#### Task item
Nothing but the lines from the first line of the material below through the line that holds "based system. <br>" should be set down, exactly and with pictures left out.

#### Data supplied
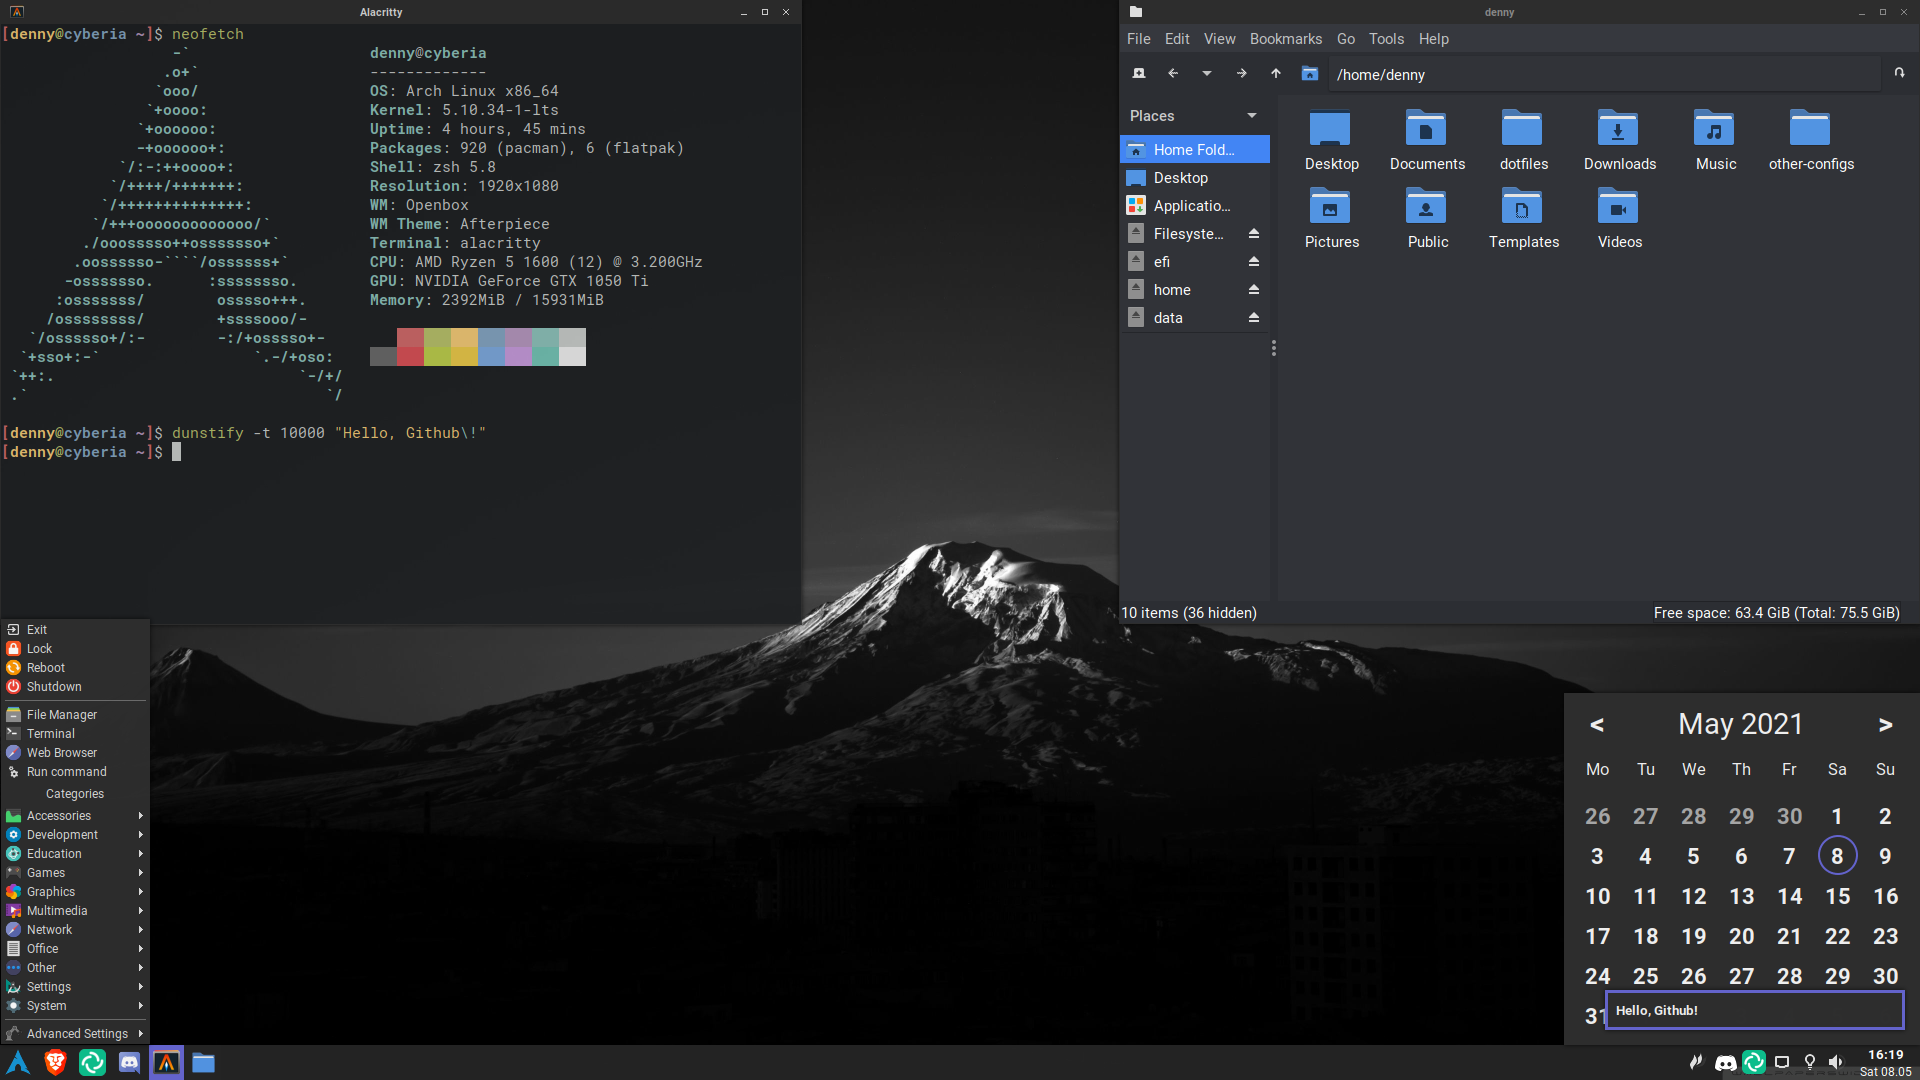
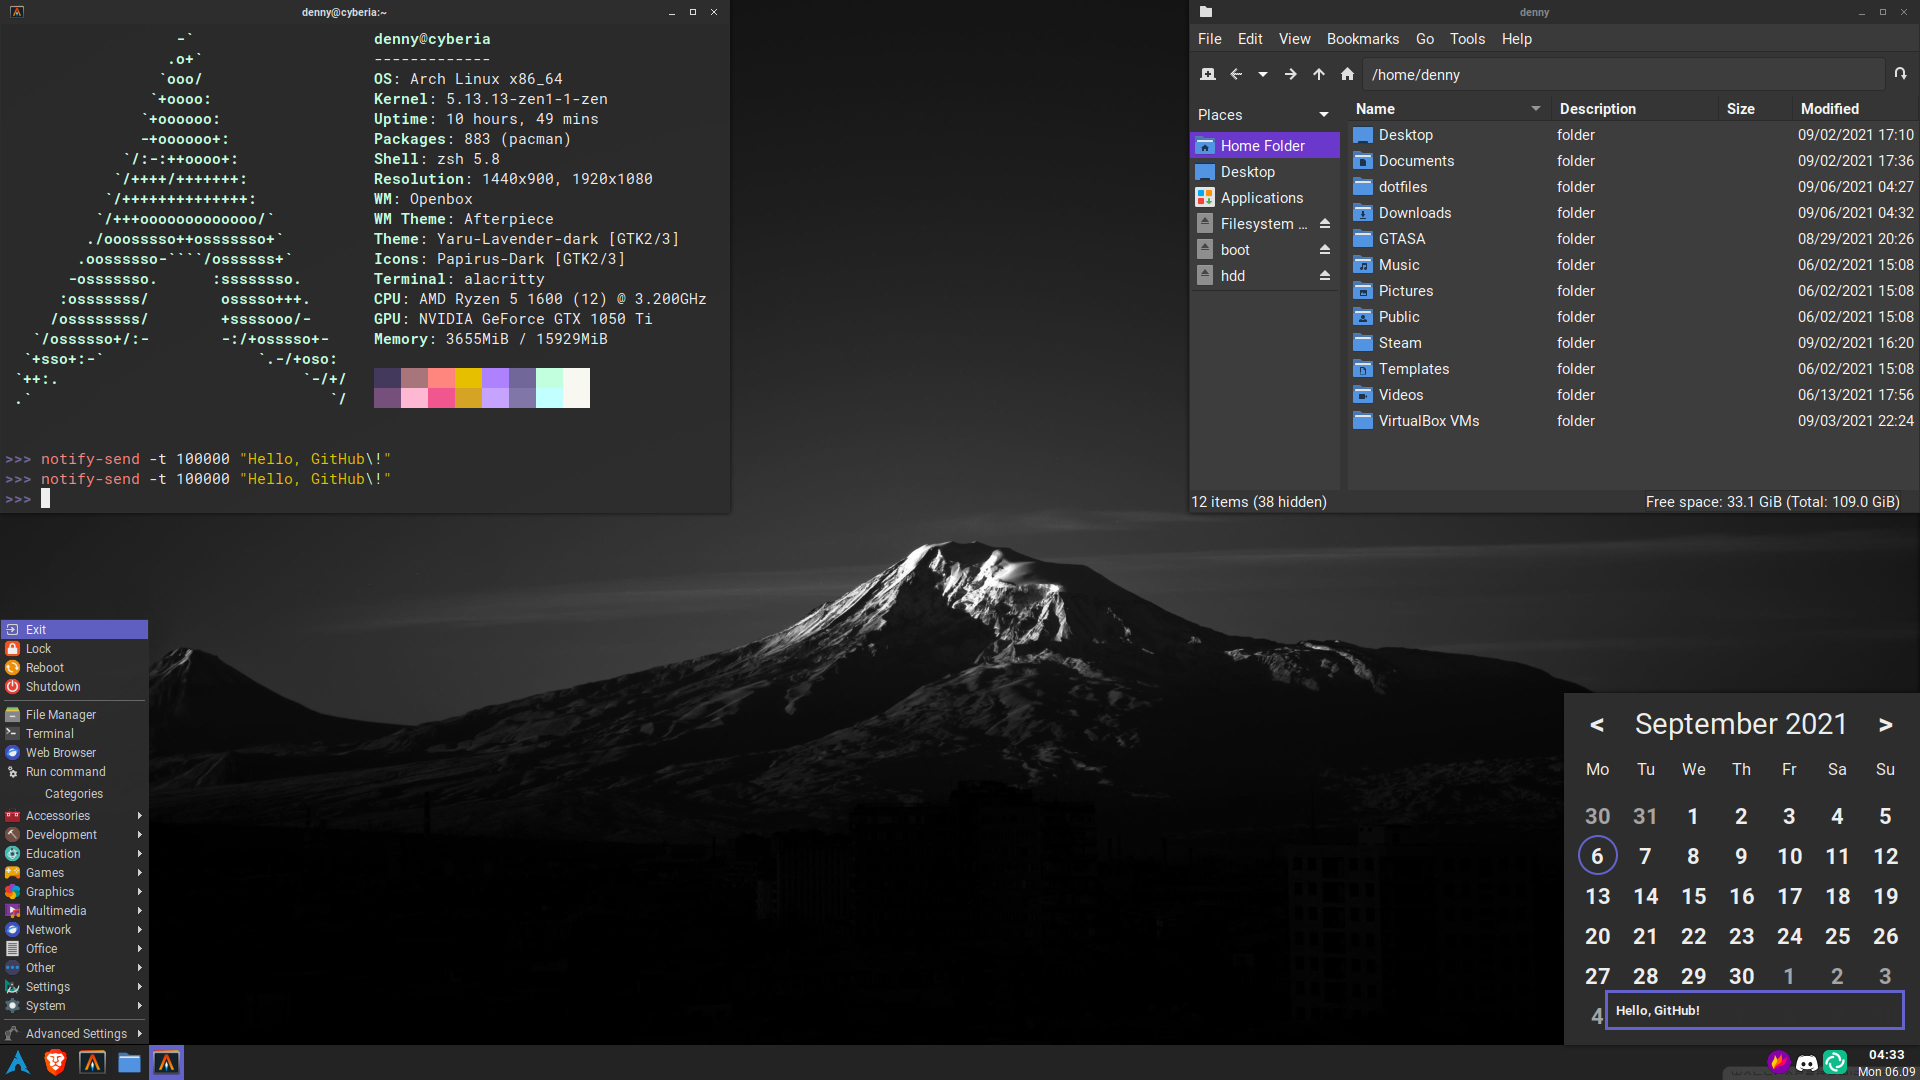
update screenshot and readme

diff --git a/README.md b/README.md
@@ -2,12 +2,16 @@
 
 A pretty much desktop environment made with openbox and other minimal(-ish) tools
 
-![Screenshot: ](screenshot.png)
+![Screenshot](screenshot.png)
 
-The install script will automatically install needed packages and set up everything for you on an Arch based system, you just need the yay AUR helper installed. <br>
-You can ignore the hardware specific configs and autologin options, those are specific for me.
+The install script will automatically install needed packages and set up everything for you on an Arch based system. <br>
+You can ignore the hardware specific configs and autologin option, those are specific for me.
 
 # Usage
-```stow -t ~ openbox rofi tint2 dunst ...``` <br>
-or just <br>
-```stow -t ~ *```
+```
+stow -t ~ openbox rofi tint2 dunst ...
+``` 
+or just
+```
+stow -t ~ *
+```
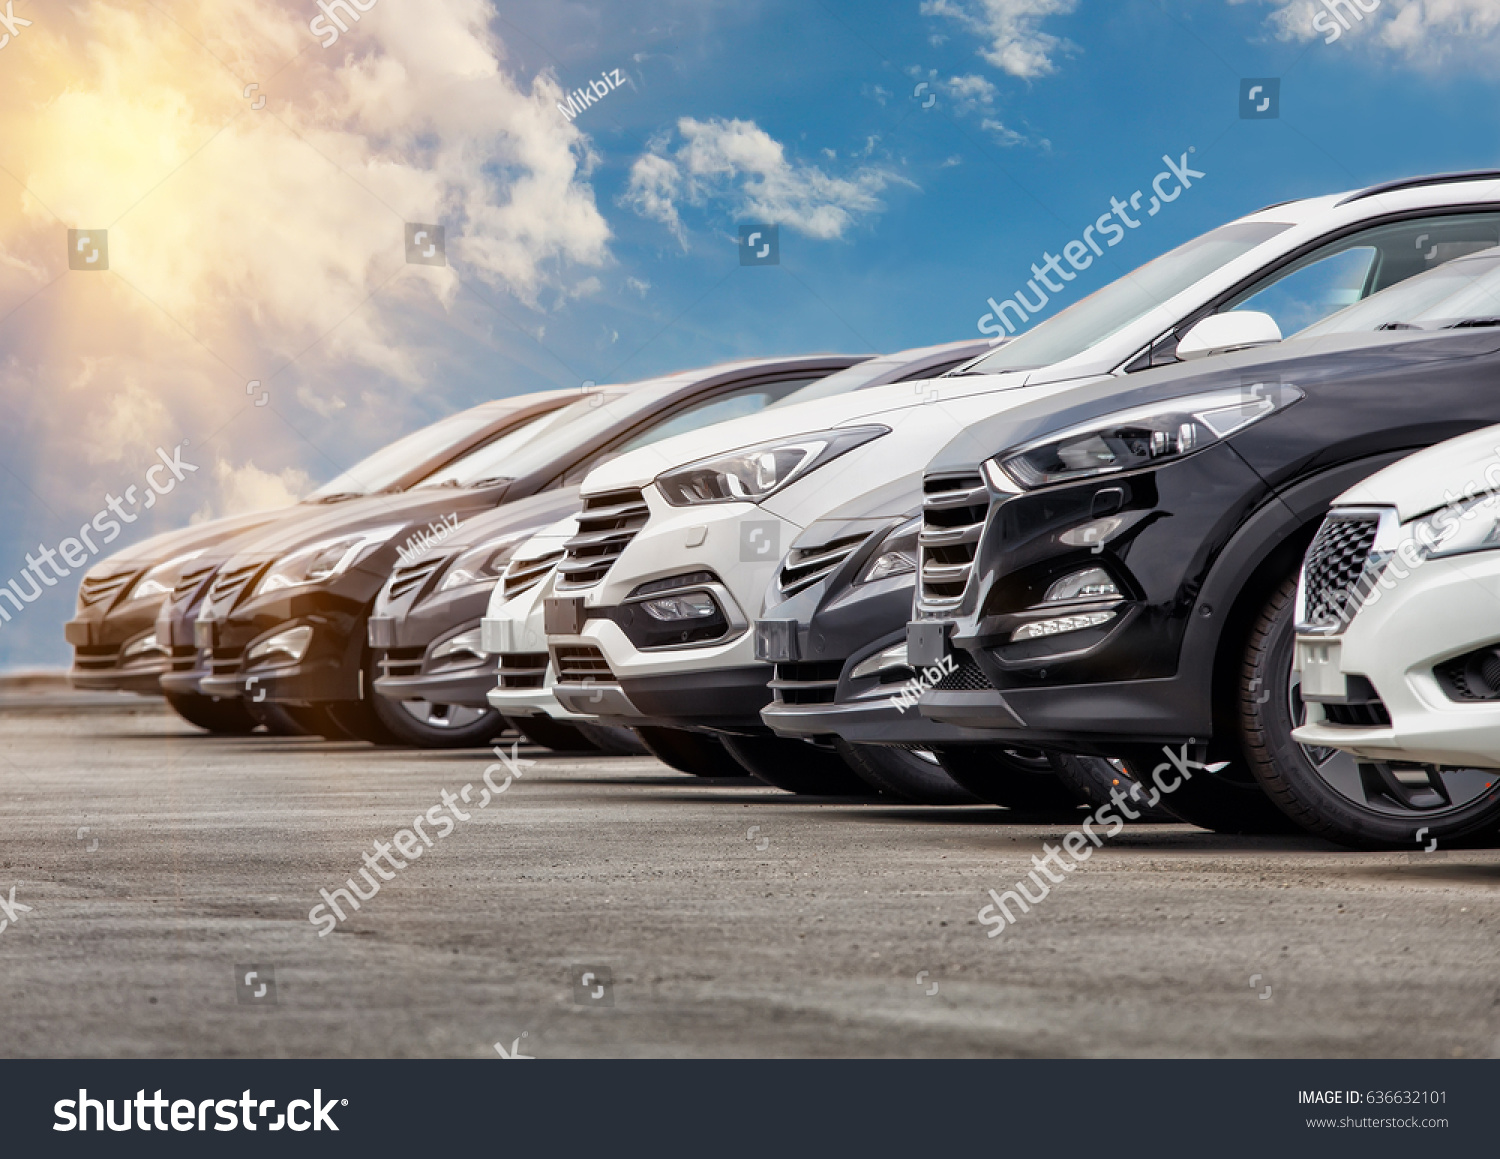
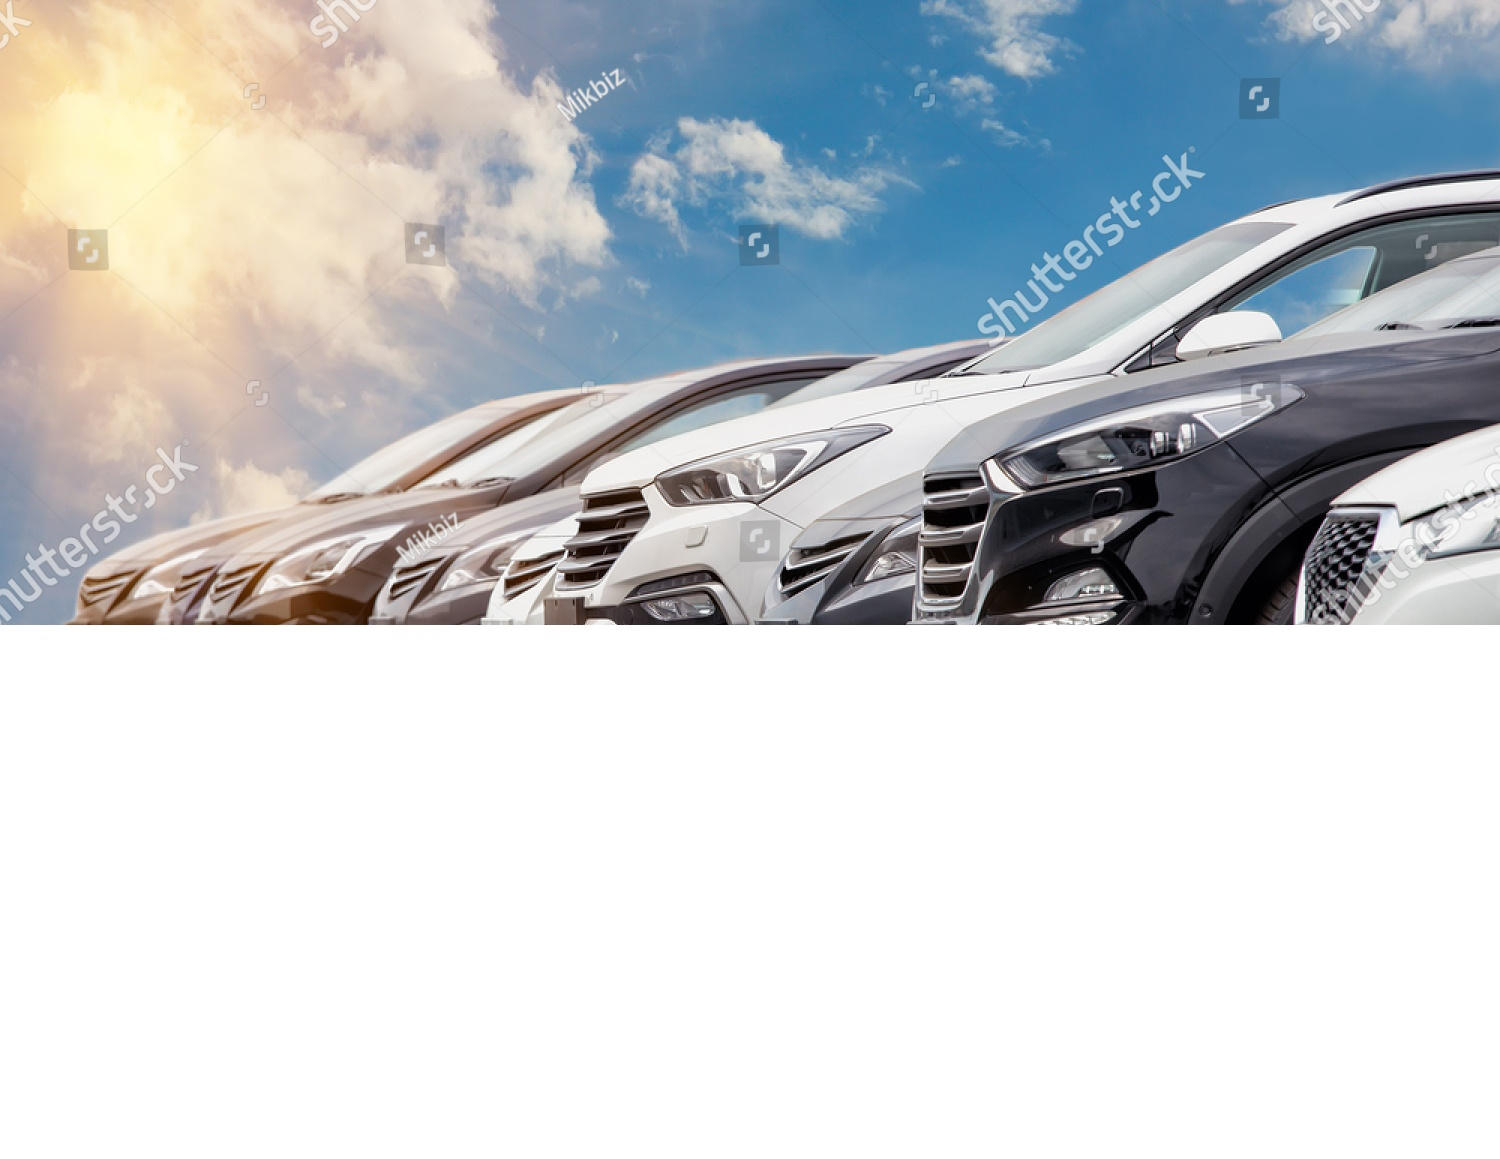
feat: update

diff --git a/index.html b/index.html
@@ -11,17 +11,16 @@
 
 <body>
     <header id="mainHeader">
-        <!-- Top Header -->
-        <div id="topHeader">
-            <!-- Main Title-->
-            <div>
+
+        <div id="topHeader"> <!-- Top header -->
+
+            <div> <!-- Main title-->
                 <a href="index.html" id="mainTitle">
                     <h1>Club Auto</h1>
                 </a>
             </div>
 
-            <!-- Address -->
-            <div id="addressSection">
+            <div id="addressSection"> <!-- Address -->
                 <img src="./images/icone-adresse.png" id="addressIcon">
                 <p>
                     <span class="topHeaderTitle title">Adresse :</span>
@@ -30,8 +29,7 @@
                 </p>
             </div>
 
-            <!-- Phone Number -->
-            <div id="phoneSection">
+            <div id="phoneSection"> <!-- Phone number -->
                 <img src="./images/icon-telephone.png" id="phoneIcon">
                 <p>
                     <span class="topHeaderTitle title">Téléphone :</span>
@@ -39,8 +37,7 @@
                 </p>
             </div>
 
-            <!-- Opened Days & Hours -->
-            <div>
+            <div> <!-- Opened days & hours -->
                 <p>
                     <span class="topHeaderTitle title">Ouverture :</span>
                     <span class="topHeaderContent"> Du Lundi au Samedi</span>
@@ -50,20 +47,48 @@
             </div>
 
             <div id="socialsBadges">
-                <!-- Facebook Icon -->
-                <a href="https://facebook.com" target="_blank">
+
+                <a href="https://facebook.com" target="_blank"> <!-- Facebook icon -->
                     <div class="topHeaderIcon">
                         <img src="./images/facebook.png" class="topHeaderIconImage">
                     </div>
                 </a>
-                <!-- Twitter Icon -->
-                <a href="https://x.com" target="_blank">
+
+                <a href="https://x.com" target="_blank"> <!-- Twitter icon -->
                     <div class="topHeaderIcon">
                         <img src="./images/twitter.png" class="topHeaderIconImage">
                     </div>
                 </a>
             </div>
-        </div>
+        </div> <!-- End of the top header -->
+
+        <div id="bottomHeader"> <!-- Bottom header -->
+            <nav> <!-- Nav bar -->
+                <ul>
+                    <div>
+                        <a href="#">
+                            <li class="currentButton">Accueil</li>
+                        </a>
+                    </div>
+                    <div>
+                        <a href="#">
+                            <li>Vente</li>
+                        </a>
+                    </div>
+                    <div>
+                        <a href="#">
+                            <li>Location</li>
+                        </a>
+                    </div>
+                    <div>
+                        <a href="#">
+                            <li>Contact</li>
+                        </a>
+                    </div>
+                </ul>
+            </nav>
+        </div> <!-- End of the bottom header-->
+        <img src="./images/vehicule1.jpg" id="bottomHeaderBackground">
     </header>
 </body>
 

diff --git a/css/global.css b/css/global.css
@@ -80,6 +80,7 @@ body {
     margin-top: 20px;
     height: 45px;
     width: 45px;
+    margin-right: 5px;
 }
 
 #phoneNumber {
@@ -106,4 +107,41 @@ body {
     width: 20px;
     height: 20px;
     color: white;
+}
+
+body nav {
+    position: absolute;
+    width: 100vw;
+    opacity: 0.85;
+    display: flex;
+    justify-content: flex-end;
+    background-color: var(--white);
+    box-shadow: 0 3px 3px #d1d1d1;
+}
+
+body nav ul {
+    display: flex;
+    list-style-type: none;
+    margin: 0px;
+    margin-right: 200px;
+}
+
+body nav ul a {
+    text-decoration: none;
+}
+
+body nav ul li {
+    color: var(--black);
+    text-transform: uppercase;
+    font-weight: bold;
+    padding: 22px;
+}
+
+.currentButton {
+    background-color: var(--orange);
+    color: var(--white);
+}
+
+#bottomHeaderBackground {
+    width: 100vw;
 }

#### Task response
update screenshot and readme

diff --git a/README.md b/README.md
@@ -2,12 +2,16 @@
 
 A pretty much desktop environment made with openbox and other minimal(-ish) tools
 
-![Screenshot: ](screenshot.png)
+![Screenshot](screenshot.png)
 
-The install script will automatically install needed packages and set up everything for you on an Arch based system, you just need the yay AUR helper installed. <br>
-You can ignore the hardware specific configs and autologin options, those are specific for me.
+The install script will automatically install needed packages and set up everything for you on an Arch based system. <br>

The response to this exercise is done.